US Supreme Court refuses to rule in nuns’ HHS contraception mandate case
WASHINGTON, D.C., May 16, 2016 (LifeSiteNews) – The U.S. Supreme Court this morning chose not to make a ruling in Zubik v. Burwell about whether the Obama administration's controversial HHS mandate violated federal law.
Instead, the justices remanded the case back to U.S. Appeals Courts, telling the government and the plaintiffs to work together and find a compromise that would allow the government to provide contraceptives, abortifacients, and sterilization to all females without a co-pay while not requiring religious employers to take any active role in the coverage.
The decision vacates the previous, conflicting rulings from the appeals courts and tells the two parties to start anew.
It's a far cry from the ambitious case the court's original nine justices envisioned when they combined seven court cases into one, omnibus case on the HHS mandate. The justices had hoped to rule on whether the controversial regulations implemented by the Obama administration violates the 1993 Religious Freedom Restoration Act (RFRA), especially in the way it may “hijack” the employers' plans to provide coverage that violates their faith.
After the death of Justice Antonin Scalia this year, the argument largely came down to the specific mechanism that religious employers used to opt out of the HHS mandate. Several petitions, particularly the Little Sisters of the Poor, objected to signing a form that signaled their opposition to providing the contraception.

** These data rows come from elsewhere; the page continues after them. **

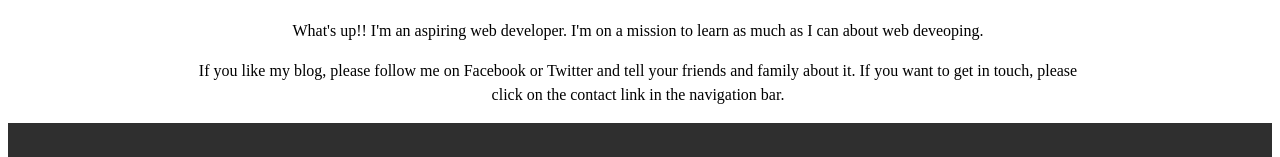
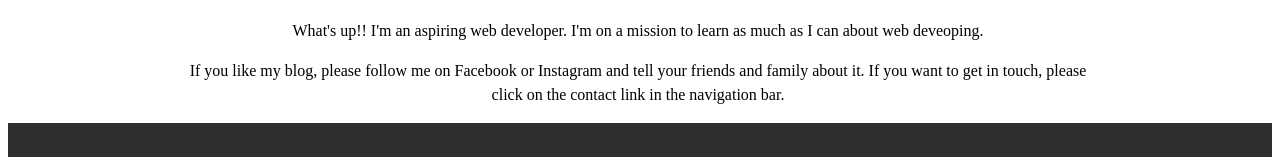
Before and after one commit to Kingjeff28/blog, a plain HTML site: page about.html in a window 1280 px wide. Shown: the part 549-706 px from the top of the page. Drawn offline with Linux system fonts and the light colour scheme.

Commit message:
Update about.html

```diff
--- a/about.html
+++ b/about.html
@@ -24,7 +24,7 @@
  <div class="About-content">
   <p>What's up!! I'm an aspiring web developer. I'm on a mission to
   learn as much as I can about web deveoping.</p>
-  <p>If you like my blog, please follow me on Facebook or Twitter and tell
+  <p>If you like my blog, please follow me on Facebook or Instagram and tell
   your friends and family about it. If you want to get in touch,
   please click on the contact link in the navigation bar.  </p>
 </div>
```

Since insurance companies use that affidavit to provide women contraception, including potentially abortion-inducing “birth control” methods such as the IUD, the nuns argued that signing the paper amounted to their cooperation in sin.
The court, seeming to admit it is hopelessly deadlocked, sought to avoid a 4-4 tie that would leave all the lower courts' orders in place. That would have made the opt-out procedure legal in some places and illegal in others.
Instead, justices asked both sides to submit additional briefs that described how both sides could achieve their mutual goals.
The brief filed by religious petitioners, of both Protestant and Catholic backgrounds, said they were willing to accept the mandate as long as they “need to do nothing more than contract for a plan that does not include coverage for some or all forms of contraception.”
In the government's brief, Solicitor General Donald Verrilli wrote that the present method for religious employers to opt out “could be modified to operate in the manner” that respects conscience concerns, “while still ensuring that the affected women receive contraceptive coverage seamlessly.”
The parties in each of the separate cases will now return to their respective appeals courts to hammer out a new way of offering coverage, while the substance of the HHS mandate goes without judicial review – at least, for now.
“Nothing in this opinion, or in the opinions or orders of the courts below, is to affect the ability of the [g]overnment to ensure that women covered by petitioners’ health plans 'obtain, without cost, the full range of FDA approved contraceptives,'” the justices wrote.